Though few in number, Chinese began settling in Guatemala since the late 1800s. The pioneering generation arrived by boat via Puerto San José on Guatemala’s Pacific coast from California after opportunities in mining and railroads dried up in the American West. There, they established themselves commercially in towns along the railroad tracks. As their community grew, they founded a Chinese cemetery in 1906, a Chinese mutual aid association (Sociedad de Auxilios Mutuos de Beneficencia China also known as La Colonia China) officially in 1922, and their own bilingual Spanish-Chinese school in Guatemala City in the 1940s, when war prevented them from sending their children to be educated in China.

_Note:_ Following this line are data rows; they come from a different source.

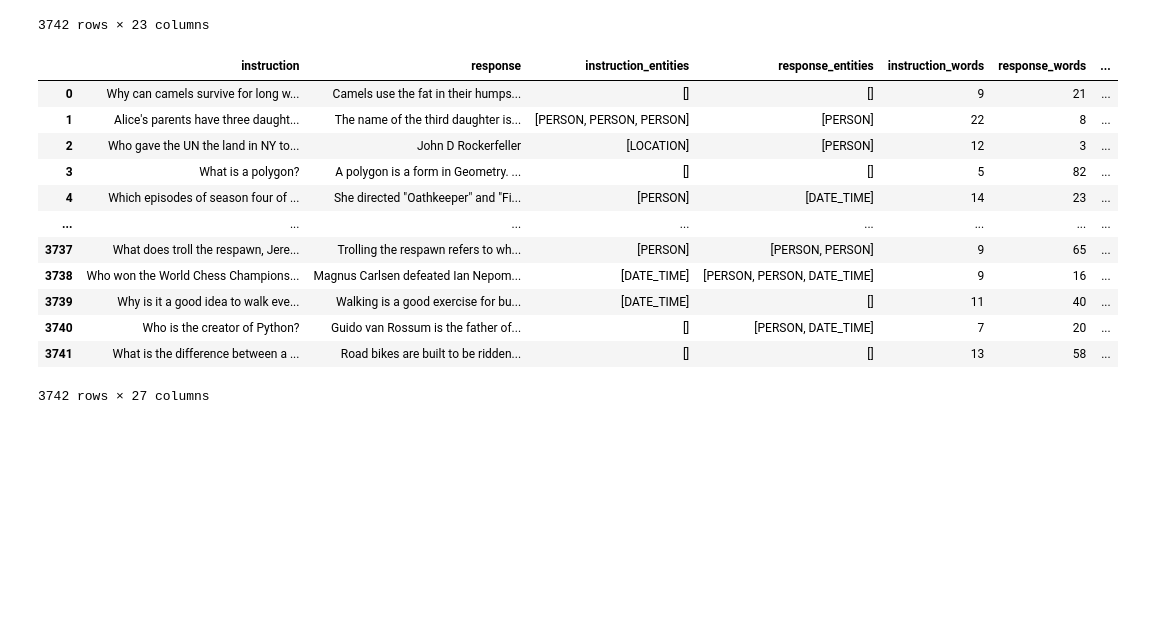
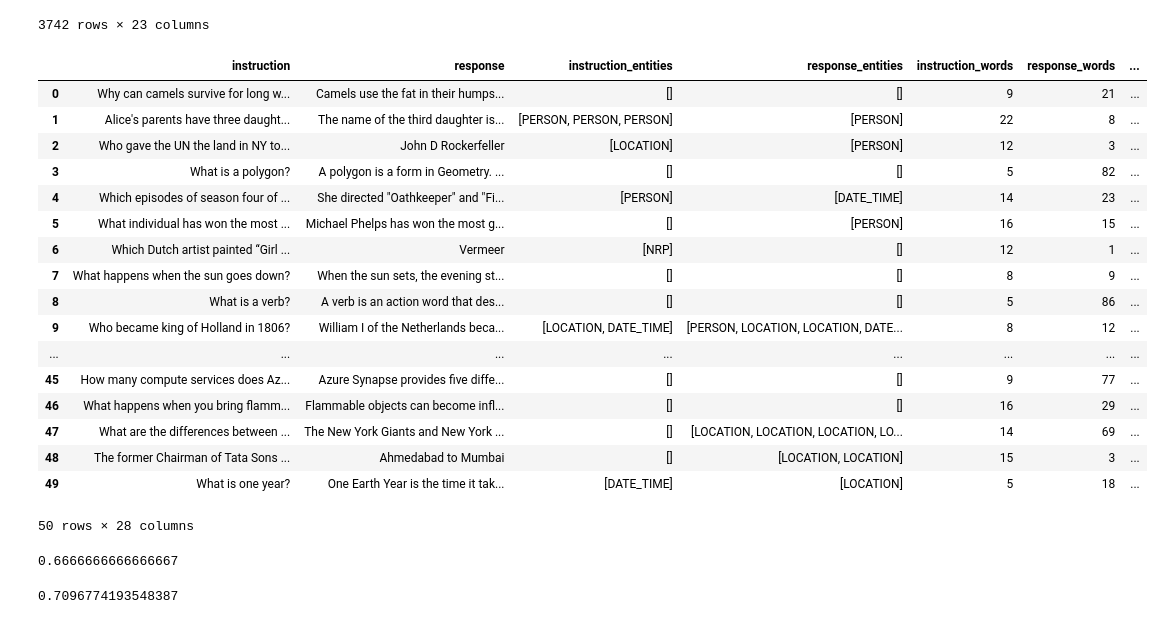
Before and after one commit to simonamazzarino/TETRA, a Jupyter notebook: quantity_maxim.ipynb, the cells around one changed output. Cells and saved outputs as stored; diff of their text form; code cells hidden in the pictures; blank space fills up the shorter version.

```diff
--- a/quantity_maxim.ipynb
+++ b/quantity_maxim.ipynb
@@ -229,36 +240,30 @@ openq
 | 3740 | Who is the creator of Python? | Guido van Rossum is the father of... | [] | [PERSON, DATE_TIME] | 7 | 20 | ... |
 | 3741 | What is the difference between a ... | Road bikes are built to be ridden... | [] | [] | 13 | 58 | ... |
 3742 rows × 23 columns
-# %%
-def remove_stopwords(text):
-    stop_words = set(stopwords.words('english'))
-    words = word_tokenize(text)
-    filtered_text = [word for word in words if word.lower() not in stop_words]
-    return ' '.join(filtered_text)
-
-
-# Apply the function to the 'instruction' column
-openq['instruction_no_stops'] = openq['instruction'].apply(remove_stopwords)
-openq['response_no_stops'] = openq['response'].apply(remove_stopwords)
-
-openq['len_instruction_no_stops'] = openq['instruction_no_stops'].apply(count_words)
-openq['len_response_no_stops'] = openq['response_no_stops'].apply(count_words)
-
-openq
-# %% [output]
-|  | instruction | response | instruction_entities | response_entities | instruction_words | response_words | ... |
-| 0 | Why can camels survive for long w... | Camels use the fat in their humps... | [] | [] | 9 | 21 | ... |
-| 1 | Alice's parents have three daught... | The name of the third daughter is... | [PERSON, PERSON, PERSON] | [PERSON] | 22 | 8 | ... |
-| 2 | Who gave the UN the land in NY to... | John D Rockerfeller | [LOCATION] | [PERSON] | 12 | 3 | ... |
-| 3 | What is a polygon? | A polygon is a form in Geometry. ... | [] | [] | 5 | 82 | ... |
-| 4 | Which episodes of season four of ... | She directed "Oathkeeper" and "Fi... | [PERSON] | [DATE_TIME] | 14 | 23 | ... |
-| ... | ... | ... | ... | ... | ... | ... | ... |
-| 3737 | What does troll the respawn, Jere... | Trolling the respawn refers to wh... | [PERSON] | [PERSON, PERSON] | 9 | 65 | ... |
-| 3738 | Who won the World Chess Champions... | Magnus Carlsen defeated Ian Nepom... | [DATE_TIME] | [PERSON, PERSON, DATE_TIME] | 9 | 16 | ... |
-| 3739 | Why is it a good idea to walk eve... | Walking is a good exercise for bu... | [DATE_TIME] | [] | 11 | 40 | ... |
-| 3740 | Who is the creator of Python? | Guido van Rossum is the father of... | [] | [PERSON, DATE_TIME] | 7 | 20 | ... |
-| 3741 | What is the difference between a ... | Road bikes are built to be ridden... | [] | [] | 13 | 58 | ... |
-3742 rows × 27 columns
 # %%
 openq['instruction_anonymized'] = openq['instruction'].apply(anonymized_text)
 openq['response_anonymized'] = openq['response'].apply(anonymized_text)
+
+openq['information_density_question_ano'] = openq['instruction_anonymized'].apply(calculate_information_density)
+openq['information_density_response_ano'] = openq['response_anonymized'].apply(calculate_information_density)
+# %%
+openq[:50]
+# %% [output]
+|  | instruction | response | instruction_entities | response_entities | instruction_words | response_words | ... |
+| 0 | Why can camels survive for long w... | Camels use the fat in their humps... | [] | [] | 9 | 21 | ... |
+| 1 | Alice's parents have three daught... | The name of the third daughter is... | [PERSON, PERSON, PERSON] | [PERSON] | 22 | 8 | ... |
+| 2 | Who gave the UN the land in NY to... | John D Rockerfeller | [LOCATION] | [PERSON] | 12 | 3 | ... |
+| 3 | What is a polygon? | A polygon is a form in Geometry. ... | [] | [] | 5 | 82 | ... |
+| 4 | Which episodes of season four of ... | She directed "Oathkeeper" and "Fi... | [PERSON] | [DATE_TIME] | 14 | 23 | ... |
+| 5 | What individual has won the most ... | Michael Phelps has won the most g... | [] | [PERSON] | 16 | 15 | ... |
+| 6 | Which Dutch artist painted “Girl ... | Vermeer | [NRP] | [] | 12 | 1 | ... |
+| 7 | What happens when the sun goes down? | When the sun sets, the evening st... | [] | [] | 8 | 9 | ... |
+| 8 | What is a verb? | A verb is an action word that des... | [] | [] | 5 | 86 | ... |
+| 9 | Who became king of Holland in 1806? | William I of the Netherlands beca... | [LOCATION, DATE_TIME] | [PERSON, LOCATION, LOCATION, DATE... | 8 | 12 | ... |
+| ... | ... | ... | ... | ... | ... | ... | ... |
+| 45 | How many compute services does Az... | Azure Synapse provides five diffe... | [] | [] | 9 | 77 | ... |
+| 46 | What happens when you bring flamm... | Flammable objects can become infl... | [] | [] | 16 | 29 | ... |
+| 47 | What are the differences between ... | The New York Giants and New York ... | [] | [LOCATION, LOCATION, LOCATION, LO... | 14 | 69 | ... |
+| 48 | The former Chairman of Tata Sons ... | Ahmedabad to Mumbai | [] | [LOCATION, LOCATION] | 15 | 3 | ... |
+| 49 | What is one year? | One Earth Year is the time it tak... | [DATE_TIME] | [LOCATION] | 5 | 18 | ... |
+50 rows × 28 columns
@@ -264,0 +282,20 @@ openq['response_anonymized'] = openq['response'].apply(anonymized_text)
+# %%
+words = ['a', 'b', 'c', 'd', 'e', 'f']
+stops = ['g', 'h', 'i']
+NER = ['a', 'f']
+
+boost1 = 1 - (len(NER) / len(words)) #sorge il probelma di quando la risposta è data da una sola parola, l'entity perché in quel caso diventa 1-1/1=0
+print(boost1)
+real_w = 0
+stop_w = len(stops)
+
+for word in words:
+    if word in NER:
+        real_w += 1 + boost1
+    else:
+        real_w += 1
+
+real_w / (real_w + stop_w)
+# %% [output]
+0.6666666666666667
+0.7096774193548387
```
Also changed, not shown: parts of 11 cells of this notebook, 2 other files.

Ultimately, it was the outbreak of war and Japanese invasion which compelled Amelia’s parents, as a newly wed couple, to flee their village of Nine Rivers in the Pearl River Delta in 1938 and settle in Guatemala. Male relatives of the Laus immigrated to Guatemala in an earlier wave, as oral accounts remembering Chinese-owned stores in Guatemala City during the 1920s included that of J. Roberto Lau along la 5a. avenida (Fifth Avenue) zona 1. J. Roberto Lau was Amelia’s uncle, her father’s older brother. These relatives helped Amelia’s family get settled, navigate Spanish, and legally set up a business. The relatives created a company called “J. Roberto Lau y Cia. El Bien Mutuo” which, when Amelia was growing up, consisted of two stores of the same name. One, on la 9a. avenida (Ninth Avenue), was run by Roberto Lau, and the other, on la 5a. avenida, by his younger brother, Rodolfo Lau. El Bien Mutuo means “For Mutual Benefit.” In the 1960s, the decision was made to dissolve the partnership of decades, and Rodolfo’s store was renamed Almacén Rodolfo Lau. The store remained on la 5a. avenida but was later moved to a nearby locale on calle 16. As can be discerned from the posted advertisements, signage and store displays in subsequent photos, they sold fabric and other sewing materials with which Guatemalan Mayans wove their signature vibrantly colorful clothes and textiles. Drawing from these photos and her memories, Amelia wrote Mama and Papa Have a Store, a children’s book translated into the Spanish-language La tienda de mamá y papá. In it, she shares with vivid illustrations a slice of 1950s Chinese Guatemalan life and her childhood playtime adventures with siblings in the family store, a center of community life in Guatemala.